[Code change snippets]

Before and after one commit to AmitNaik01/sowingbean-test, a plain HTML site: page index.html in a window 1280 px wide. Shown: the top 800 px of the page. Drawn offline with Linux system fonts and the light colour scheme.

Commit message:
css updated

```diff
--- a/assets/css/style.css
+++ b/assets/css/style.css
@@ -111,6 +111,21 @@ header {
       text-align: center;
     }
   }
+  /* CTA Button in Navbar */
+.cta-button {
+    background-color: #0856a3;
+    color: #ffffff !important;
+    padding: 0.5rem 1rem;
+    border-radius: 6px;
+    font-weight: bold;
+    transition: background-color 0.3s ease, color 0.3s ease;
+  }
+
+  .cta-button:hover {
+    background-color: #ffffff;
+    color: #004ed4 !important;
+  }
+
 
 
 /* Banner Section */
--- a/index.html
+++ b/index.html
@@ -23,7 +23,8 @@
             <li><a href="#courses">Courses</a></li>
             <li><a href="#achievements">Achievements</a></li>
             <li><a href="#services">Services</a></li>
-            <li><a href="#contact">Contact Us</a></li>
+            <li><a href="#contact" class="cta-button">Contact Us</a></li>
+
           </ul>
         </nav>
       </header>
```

INSTRUCTIONS FOR THE TASK:
If a line in the records above contains "important", copy that line.

SOLVED EXERCISE:
+    color: #ffffff !important;
+    color: #004ed4 !important;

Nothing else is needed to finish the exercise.